## Task input
□ □ □

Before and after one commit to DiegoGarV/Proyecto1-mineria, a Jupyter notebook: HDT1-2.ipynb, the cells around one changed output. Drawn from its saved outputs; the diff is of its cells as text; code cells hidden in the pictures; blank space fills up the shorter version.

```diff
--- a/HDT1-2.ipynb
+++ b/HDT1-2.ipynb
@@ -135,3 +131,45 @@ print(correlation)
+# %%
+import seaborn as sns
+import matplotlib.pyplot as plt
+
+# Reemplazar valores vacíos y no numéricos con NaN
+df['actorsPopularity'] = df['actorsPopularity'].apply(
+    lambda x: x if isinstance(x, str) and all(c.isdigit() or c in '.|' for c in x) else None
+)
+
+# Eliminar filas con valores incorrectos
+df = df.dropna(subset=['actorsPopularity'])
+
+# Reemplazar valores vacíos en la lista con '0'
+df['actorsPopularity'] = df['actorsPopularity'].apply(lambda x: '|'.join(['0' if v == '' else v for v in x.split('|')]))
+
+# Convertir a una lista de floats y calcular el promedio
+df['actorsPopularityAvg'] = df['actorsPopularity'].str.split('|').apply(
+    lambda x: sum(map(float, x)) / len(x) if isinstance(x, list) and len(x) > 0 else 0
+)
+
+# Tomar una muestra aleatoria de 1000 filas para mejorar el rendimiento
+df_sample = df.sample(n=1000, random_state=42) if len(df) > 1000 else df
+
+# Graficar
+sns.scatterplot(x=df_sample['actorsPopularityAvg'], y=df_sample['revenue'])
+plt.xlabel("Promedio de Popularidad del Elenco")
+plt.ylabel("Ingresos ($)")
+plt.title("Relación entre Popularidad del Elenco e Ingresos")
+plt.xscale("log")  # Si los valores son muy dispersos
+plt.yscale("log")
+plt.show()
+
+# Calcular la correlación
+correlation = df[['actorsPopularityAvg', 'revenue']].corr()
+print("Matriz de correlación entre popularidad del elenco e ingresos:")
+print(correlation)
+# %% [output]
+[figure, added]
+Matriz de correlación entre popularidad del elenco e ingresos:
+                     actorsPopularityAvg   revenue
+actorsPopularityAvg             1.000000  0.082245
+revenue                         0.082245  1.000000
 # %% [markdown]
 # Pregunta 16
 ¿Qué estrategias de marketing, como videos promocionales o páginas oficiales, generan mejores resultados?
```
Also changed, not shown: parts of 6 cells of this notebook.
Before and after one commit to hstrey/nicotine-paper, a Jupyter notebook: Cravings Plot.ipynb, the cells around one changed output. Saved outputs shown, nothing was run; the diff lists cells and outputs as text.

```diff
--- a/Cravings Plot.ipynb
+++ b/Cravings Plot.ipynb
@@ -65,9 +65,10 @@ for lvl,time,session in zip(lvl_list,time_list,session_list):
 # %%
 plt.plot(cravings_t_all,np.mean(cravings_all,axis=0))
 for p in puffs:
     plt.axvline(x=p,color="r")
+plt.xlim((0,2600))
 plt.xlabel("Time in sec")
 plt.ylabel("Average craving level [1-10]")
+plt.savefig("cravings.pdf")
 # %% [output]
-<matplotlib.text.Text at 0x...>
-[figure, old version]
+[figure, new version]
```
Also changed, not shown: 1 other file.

□ □ □

## Activity
Scan the listing and copy every line where the string "actorsPopularityAvg" shows up.

## The completed task
+df['actorsPopularityAvg'] = df['actorsPopularity'].str.split('|').apply(
+sns.scatterplot(x=df_sample['actorsPopularityAvg'], y=df_sample['revenue'])
+correlation = df[['actorsPopularityAvg', 'revenue']].corr()
+                     actorsPopularityAvg   revenue
+actorsPopularityAvg             1.000000  0.082245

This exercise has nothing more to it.